Collection entries:

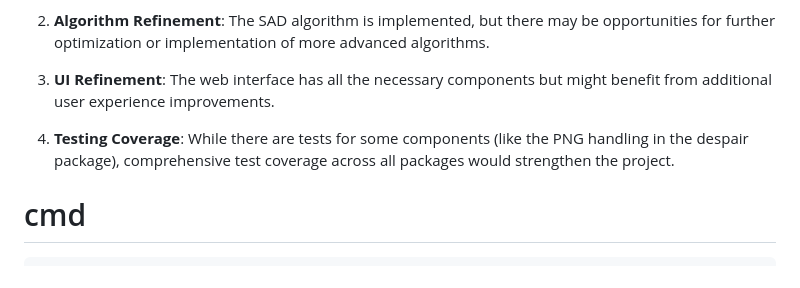
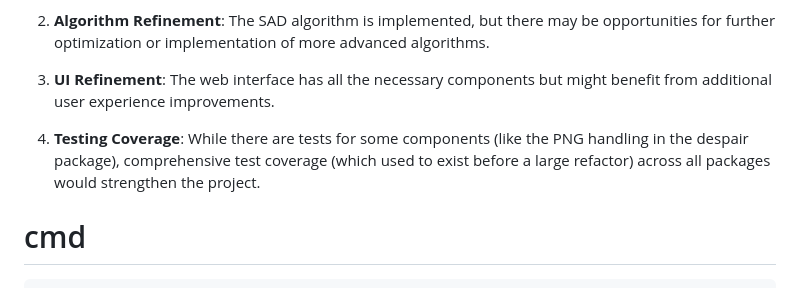
Before and after one commit to conneroisu/steroscopic-hardware, a Markdown page: README.md, the part around the change. Drawn GitHub-style.

Commit message:
add note about how test coverage was better before refactor

```diff
--- a/README.md
+++ b/README.md
@@ -199,7 +199,7 @@ Despite the solid foundation, there are several areas that appear to be works in
 
 3. **UI Refinement**: The web interface has all the necessary components but might benefit from additional user experience improvements.
 
-4. **Testing Coverage**: While there are tests for some components (like the PNG handling in the despair package), comprehensive test coverage across all packages would strengthen the project.
+4. **Testing Coverage**: While there are tests for some components (like the PNG handling in the despair package), comprehensive test coverage (which used to exist before a large refactor) across all packages would strengthen the project.
 
 # cmd
 
```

Problem statement >>
Please set down the records above word for word and omit their pictures.

Response area >>
Before and after one commit to conneroisu/steroscopic-hardware, a Markdown page: README.md, the part around the change. Drawn GitHub-style.

Commit message:
add note about how test coverage was better before refactor

```diff
--- a/README.md
+++ b/README.md
@@ -199,7 +199,7 @@ Despite the solid foundation, there are several areas that appear to be works in
 
 3. **UI Refinement**: The web interface has all the necessary components but might benefit from additional user experience improvements.
 
-4. **Testing Coverage**: While there are tests for some components (like the PNG handling in the despair package), comprehensive test coverage across all packages would strengthen the project.
+4. **Testing Coverage**: While there are tests for some components (like the PNG handling in the despair package), comprehensive test coverage (which used to exist before a large refactor) across all packages would strengthen the project.
 
 # cmd
 
```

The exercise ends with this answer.